Clifford Lee, associate professor of philosophy, has often been described by students as one of the most eccentric professors on Troy’s campus. His relaxed demeanor and lively attitude keep the students engaged and entertained while also making them think.
When asked what got him into teaching, Lee said: “In a way, I just never left college. I had been bitten by the philosophy bug, and I was quite serious about it. I grew up surrounded by teaching and, certainly, that’s an influence. It’s certainly a response to a calling of some sort.”
His hilarious classroom antics, such as starting his class by taking a lap around the room, throwing markers at the ceiling, then sniffing said markers, certainly show his individuality. His demonstrations may seem outlandish to some but to others entertaining.
Faith Karwacki, an ecology and field biology major from Santa Rosa Beach, Florida, spoke fondly of Lee. “I love that the class is discussion-based,” she said. “Hearing one professor’s opinion of a reading isn’t always best.
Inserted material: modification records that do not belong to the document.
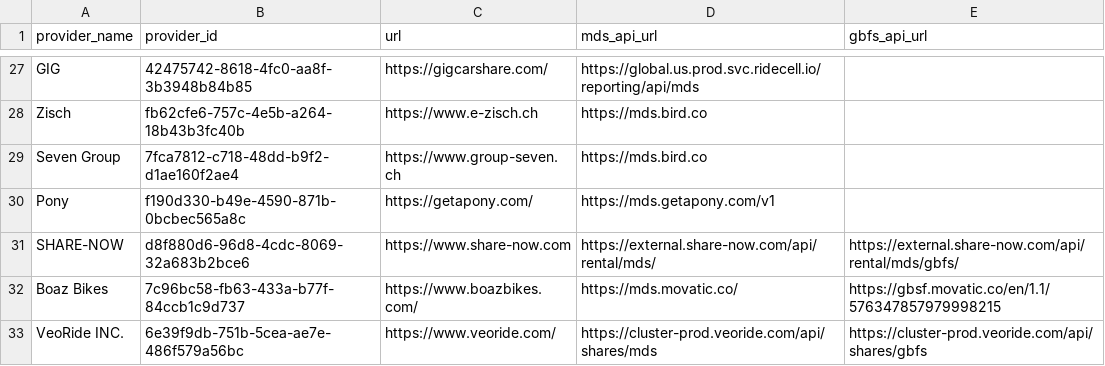
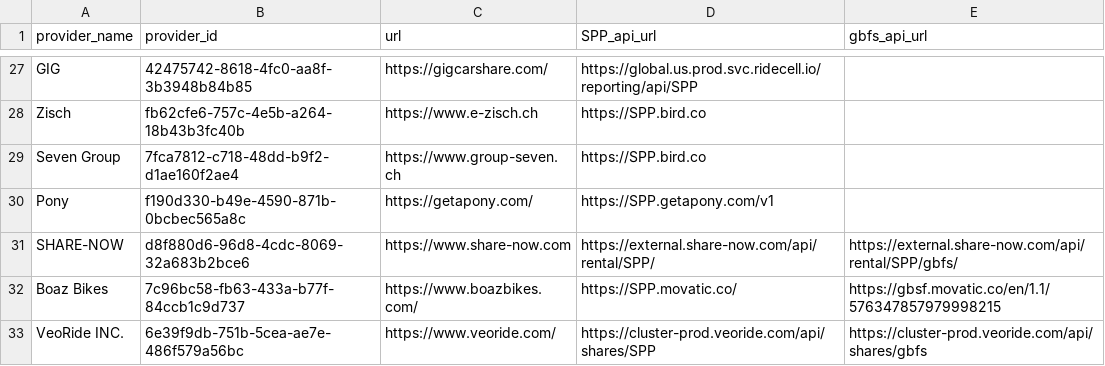
Before and after one commit to SharePortation/SharePortation-Protocol-SPP-Example, a CSV file: providers.csv, drawn as a sheet; only a part is shown, gaps mark what is left out; the diff covers the shown part only; the diff names each change by its address in the sheet, - before the commit and + after, or states it on an @@ line.

```diff
--- a/providers.csv
+++ b/providers.csv
-D1: mds_api_url
+D1: SPP_api_url
-D27 (SPP_api_url): https://global.us.prod.svc.ridecell.io/reporting/api/mds
+D27 (SPP_api_url): https://global.us.prod.svc.ridecell.io/reporting/api/SPP
-D28:D29 (SPP_api_url): https://mds.bird.co
+D28:D29 (SPP_api_url): https://SPP.bird.co
-D30 (SPP_api_url): https://mds.getapony.com/v1
+D30 (SPP_api_url): https://SPP.getapony.com/v1
-D31 (SPP_api_url): https://external.share-now.com/api/rental/mds/
+D31 (SPP_api_url): https://external.share-now.com/api/rental/SPP/
-E31 (gbfs_api_url): https://external.share-now.com/api/rental/mds/gbfs/
+E31 (gbfs_api_url): https://external.share-now.com/api/rental/SPP/gbfs/
-D32 (SPP_api_url): https://mds.movatic.co/
+D32 (SPP_api_url): https://SPP.movatic.co/
-D33 (SPP_api_url): https://cluster-prod.veoride.com/api/shares/mds
+D33 (SPP_api_url): https://cluster-prod.veoride.com/api/shares/SPP
```
Also changed, not shown: 32 edited cells elsewhere in this file, 53 other files.
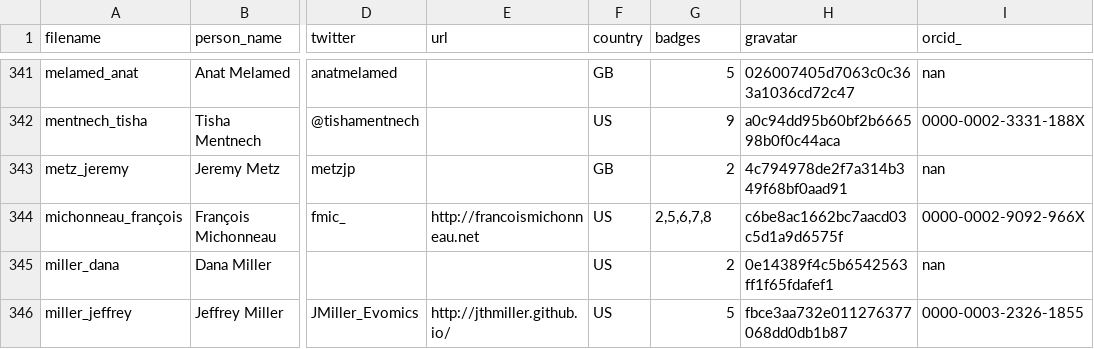
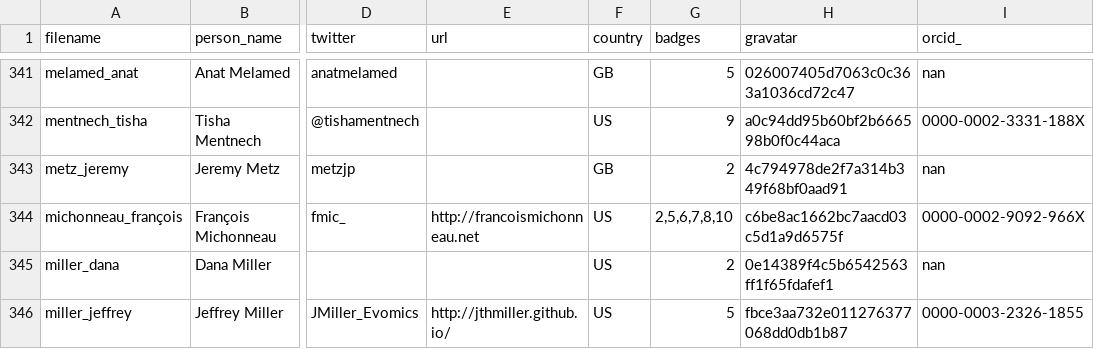
Before and after one commit to hpc-carpentry/hpc-carpentry.github.io, a CSV file: _data/publish_instructors.csv, drawn as a sheet; only a part is shown, gaps mark what is left out; the diff names each change by its address in the sheet, - before the commit and + after, or states it on an @@ line.

Commit message:
Updating instructor records

```diff
--- a/_data/publish_instructors.csv
+++ b/_data/publish_instructors.csv
-G344 (badges): 2,5,6,7,8
+G344 (badges): 2,5,6,7,8,10
```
When the entire class gives their interpretation, there are so many different world views that lead them to interpret the reading that particular way.”
The things that make Lee different from the other educators on campus are his teaching methods and his philosophies about teaching and learning. Whereas some educators see their position as an educator-to-student relationship, Lee sees his position as a student-to-student relationship.
“From my perspective, I don’t have an enormous wealth of information that I’m transferring over to the students,” he said. “What I do attempt to do is, instead, by almost any means possible, provoke thought.
“My pedagogical technique is based on an undermining of my position of authority, with some restraints, so I’m not standing in front of the class playing the role of expert but rather put on display my own process of learning in relation to the text.”
Lee does not see himself as a “Colossus” that bestrides the classroom, but merely as a pupil continuing his education. In every class, he goes in with the intent to help the students learn to think for themselves.
His in-class acting is one of his most successful ways of breaking the students out of their shells. For instance, during one of his classes, he proceeded to run around the room five times, jump on a desk in order to turn a projector on, then off, then on again.
But what made Lee choose philosophy? “It’s the only thing I know how to do,” he said. “This is it. And I love it.” His passion for the subject definitely shows in his classes. Except when the weather prohibits it, his introduction to philosophy class meets outside in order to have an open area in which to communicate.
“We would climb up in trees and hang out in trees the whole class period,” said Meg Shackelford, Lee’s teaching assistant and also a Troy graduate. “He is incredibly passionate about what he teaches, and it’s not just teaching for him.
“He lives the philosophical life. My very first semester at Troy, I had a history class that met right after his ethics class, and I would show up half an hour early to class to sit in the hall downstairs in GAB (the General Academic Building, now Patterson Hall) right outside his class just to watch him run around the room.”
There are many things Lee enjoys about teaching, but his favorite one, as he puts it, is: “Learning from the students. The spontaneity of insight, the unpredictability of a classroom, and especially learning from my students.”
Lee explained that, to him, there is little difference between his vocation and his home life. Asking him what his favorite thing about teaching is almost like asking him what he likes the most about himself. The antics that go on in the classroom are not just for show; they show who Lee is.
Lee’s end goal for his students is to teach them how to think for themselves. He does not wish to lord his intellect over them to intimidate them, but to help them see that they can become free thinkers. “To teach is to participate in the mystery of the human condition,” he said.
“It is to become a very active participant in the, sort of, unfolding and coming into being of that which is not yet. And hopefully to facilitate for others the unfolding of the mystery of their own essence or their own existence in such a way that, well, we can say that they learned something. But more importantly, that what they learned is something that changes their own perspective in such a way that the world changes.”